Saul 'Canelo' Alvarez (46-1-1, 32 KOs) defeated Miguel Cotto (40-5, 33 KOs) by unanimous decision to win the vacant WBC middleweight title on Saturday night at Mandalay Bay in Las Vegas.
Canelo outgunned Cotto over the 12 rounds and the judges awarded him wide scores of 119-109, 118-110 and 117-111.
The Puerto Rican moved well and outboxed Canelo in the early rounds, but by the 4th the Mexican was landing hard, accurate shots.
Canelo was overpowering his smaller opponent as the fight progressed and although Cotto had his moments, Canelo seemed unaffected by his shots.
The fighters stood toe-to-toe and exchanged punches in the 8th in the most entertaining round of the bout.
Canelo continued to take the fight to Cotto and landed several more hard shots in the later rounds. He opened the 12th on the attack but Cotto came back with some punches of his own and they traded shots before the bell to end an excellent fight.
"We knew going into this fight that it would be a difficult journey, but I feel that I was the faster and stronger fighter tonight," said Canelo.
"It's a great victory, not just for me, but for all of my country, for all my people, and especially for my team."
Next, Canelo is set to defend his WBC belt against interim champion Gennady Golovkin, who also holds the WBA and IBF 160 pound titles, in a mega-fight in 2016.
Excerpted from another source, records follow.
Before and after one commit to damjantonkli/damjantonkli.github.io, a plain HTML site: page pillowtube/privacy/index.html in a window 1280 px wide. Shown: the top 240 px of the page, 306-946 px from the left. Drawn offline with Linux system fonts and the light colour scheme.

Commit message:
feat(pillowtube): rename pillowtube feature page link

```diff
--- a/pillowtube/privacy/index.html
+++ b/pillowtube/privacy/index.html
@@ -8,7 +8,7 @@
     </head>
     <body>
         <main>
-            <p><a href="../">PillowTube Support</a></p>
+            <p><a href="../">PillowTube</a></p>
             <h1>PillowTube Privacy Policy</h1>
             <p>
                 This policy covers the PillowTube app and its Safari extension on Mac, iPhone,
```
"If you want me to fight him (Golovkin) now, I’ll put the gloves on and fight him now. He’s a great champion, but right now I’ll put the gloves on and fight him."
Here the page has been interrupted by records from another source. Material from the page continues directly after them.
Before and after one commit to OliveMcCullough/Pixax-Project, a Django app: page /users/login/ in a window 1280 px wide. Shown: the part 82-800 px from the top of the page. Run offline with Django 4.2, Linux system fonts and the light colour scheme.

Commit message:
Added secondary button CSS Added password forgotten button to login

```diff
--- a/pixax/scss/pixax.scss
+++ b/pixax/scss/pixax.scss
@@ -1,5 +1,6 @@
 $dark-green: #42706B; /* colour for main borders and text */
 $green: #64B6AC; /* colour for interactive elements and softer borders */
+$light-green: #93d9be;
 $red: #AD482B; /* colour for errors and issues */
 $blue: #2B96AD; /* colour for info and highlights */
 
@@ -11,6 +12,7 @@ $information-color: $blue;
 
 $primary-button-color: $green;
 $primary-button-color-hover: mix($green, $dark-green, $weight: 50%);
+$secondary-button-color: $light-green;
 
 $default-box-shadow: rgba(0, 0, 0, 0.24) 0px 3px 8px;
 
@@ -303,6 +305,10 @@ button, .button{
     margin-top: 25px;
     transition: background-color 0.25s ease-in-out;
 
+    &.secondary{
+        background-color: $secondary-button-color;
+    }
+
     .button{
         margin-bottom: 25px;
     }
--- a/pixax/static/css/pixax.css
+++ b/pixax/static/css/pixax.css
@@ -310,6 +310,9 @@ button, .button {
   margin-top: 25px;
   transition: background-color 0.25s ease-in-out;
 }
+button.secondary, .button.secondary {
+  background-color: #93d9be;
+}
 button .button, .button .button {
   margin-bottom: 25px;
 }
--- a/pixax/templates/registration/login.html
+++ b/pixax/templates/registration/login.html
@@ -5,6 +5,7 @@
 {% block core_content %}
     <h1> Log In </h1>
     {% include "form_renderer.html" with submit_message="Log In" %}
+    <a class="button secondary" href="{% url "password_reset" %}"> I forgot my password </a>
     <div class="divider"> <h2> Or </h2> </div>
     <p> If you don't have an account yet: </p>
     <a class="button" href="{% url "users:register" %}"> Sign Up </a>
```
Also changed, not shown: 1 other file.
Also on the card, in a fight of the year candidate, Mexican challenger Francisco Vargas (23-0-1, 17 KOs) stopped Japan's Takashi Miura (29-3-2, 22 KOs) in the 9th round to win the WBC super featherweight title.
Vargas hurt Miura in the first round with a left hand to the head. But the champion came back to drop Vargas with a right hand in the 4th. Miura continued to get the better of Vargas, who suffered a badly swollen right eye.
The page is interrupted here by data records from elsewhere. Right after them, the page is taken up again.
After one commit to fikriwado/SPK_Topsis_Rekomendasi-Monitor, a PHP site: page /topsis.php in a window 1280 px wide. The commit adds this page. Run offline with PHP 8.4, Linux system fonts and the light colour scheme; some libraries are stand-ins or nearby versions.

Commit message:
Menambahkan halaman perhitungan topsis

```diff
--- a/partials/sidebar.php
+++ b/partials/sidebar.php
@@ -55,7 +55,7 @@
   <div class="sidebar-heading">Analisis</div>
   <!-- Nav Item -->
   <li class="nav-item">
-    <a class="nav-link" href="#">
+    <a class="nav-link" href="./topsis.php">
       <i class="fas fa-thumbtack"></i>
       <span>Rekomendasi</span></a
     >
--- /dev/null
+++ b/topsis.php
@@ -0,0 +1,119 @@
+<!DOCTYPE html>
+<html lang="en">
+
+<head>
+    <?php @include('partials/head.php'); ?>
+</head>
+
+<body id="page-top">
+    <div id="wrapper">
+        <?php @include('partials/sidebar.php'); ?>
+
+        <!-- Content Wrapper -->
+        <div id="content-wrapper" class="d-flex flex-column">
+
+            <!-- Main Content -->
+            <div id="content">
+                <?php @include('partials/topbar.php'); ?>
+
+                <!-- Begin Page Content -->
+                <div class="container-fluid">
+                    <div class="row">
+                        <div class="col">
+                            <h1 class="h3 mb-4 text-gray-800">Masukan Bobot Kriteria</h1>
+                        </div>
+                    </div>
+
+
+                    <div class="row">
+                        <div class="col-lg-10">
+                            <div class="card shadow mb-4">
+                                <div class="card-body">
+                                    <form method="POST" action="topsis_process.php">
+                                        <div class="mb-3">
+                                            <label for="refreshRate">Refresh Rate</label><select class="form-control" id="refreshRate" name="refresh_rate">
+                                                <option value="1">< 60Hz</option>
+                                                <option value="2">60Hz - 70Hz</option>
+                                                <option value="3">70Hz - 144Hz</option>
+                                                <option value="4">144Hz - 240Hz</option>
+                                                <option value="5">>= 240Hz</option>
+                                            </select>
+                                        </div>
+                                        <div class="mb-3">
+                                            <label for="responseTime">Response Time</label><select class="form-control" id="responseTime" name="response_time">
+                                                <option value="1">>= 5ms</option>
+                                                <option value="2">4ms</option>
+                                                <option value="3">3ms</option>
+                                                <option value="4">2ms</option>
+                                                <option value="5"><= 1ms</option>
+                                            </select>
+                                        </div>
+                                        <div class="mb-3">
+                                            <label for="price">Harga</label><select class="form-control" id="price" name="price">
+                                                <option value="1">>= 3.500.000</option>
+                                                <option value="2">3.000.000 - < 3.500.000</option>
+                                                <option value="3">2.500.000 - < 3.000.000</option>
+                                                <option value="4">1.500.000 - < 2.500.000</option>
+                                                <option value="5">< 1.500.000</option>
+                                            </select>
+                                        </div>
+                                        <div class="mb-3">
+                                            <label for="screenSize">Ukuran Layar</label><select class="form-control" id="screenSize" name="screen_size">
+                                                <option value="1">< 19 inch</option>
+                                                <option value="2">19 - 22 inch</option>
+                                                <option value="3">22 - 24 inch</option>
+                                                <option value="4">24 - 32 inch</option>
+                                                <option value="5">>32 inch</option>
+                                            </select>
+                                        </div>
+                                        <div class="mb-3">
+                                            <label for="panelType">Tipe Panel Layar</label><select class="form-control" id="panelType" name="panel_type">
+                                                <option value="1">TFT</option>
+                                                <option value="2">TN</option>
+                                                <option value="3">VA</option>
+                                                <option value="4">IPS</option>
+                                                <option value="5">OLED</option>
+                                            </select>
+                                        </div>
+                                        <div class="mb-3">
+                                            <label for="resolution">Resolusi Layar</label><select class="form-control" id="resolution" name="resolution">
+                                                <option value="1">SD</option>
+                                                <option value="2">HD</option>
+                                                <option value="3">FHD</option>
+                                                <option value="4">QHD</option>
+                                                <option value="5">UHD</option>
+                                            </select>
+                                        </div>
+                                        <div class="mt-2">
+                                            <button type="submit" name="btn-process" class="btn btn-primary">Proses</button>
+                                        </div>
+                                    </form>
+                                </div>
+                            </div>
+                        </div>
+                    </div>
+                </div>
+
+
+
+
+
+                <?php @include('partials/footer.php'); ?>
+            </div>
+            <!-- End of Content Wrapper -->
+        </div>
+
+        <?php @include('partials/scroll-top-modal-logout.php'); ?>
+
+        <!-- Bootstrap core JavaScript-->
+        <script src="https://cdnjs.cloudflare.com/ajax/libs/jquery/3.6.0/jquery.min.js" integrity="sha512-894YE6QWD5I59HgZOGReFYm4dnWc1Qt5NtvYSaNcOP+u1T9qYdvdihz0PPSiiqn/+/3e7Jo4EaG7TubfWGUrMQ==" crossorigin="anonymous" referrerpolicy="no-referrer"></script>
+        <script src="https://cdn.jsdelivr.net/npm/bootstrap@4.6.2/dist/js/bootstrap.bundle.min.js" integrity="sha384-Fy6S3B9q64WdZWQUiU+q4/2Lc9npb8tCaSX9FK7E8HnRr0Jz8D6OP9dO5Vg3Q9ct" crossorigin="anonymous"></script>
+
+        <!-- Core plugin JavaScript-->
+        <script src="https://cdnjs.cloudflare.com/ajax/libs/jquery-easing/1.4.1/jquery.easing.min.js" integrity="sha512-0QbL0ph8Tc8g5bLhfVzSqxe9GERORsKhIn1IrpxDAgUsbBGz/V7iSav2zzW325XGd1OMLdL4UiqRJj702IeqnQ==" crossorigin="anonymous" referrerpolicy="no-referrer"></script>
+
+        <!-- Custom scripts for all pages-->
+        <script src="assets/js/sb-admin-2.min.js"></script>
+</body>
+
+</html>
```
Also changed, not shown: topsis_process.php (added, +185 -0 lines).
However, Vargas rallied in the 9th and put Miura down with a left uppercut.
After Miura got up, a barrage of punches forced referee Tony Weeks to stop the fight at 1:31 of the round.
Former WBA and WBO super bantamweight champion Guillermo Rigondeaux (16-0, 10 KOs) outpointed Filipino fighter Drian Francisco (28-4-1, 22 KOs) over 10 one-sided rounds.
Rigondeaux connected with occasional combinations but did not throw many punches at all.
The two-time Cuban Olympic gold medalist countered and moved throughout as the crowd booed the lack of action.
Rigondeaux dominated his overmatched opponent from start to finish and won by scores of 97-93, 100-90 and 100-90.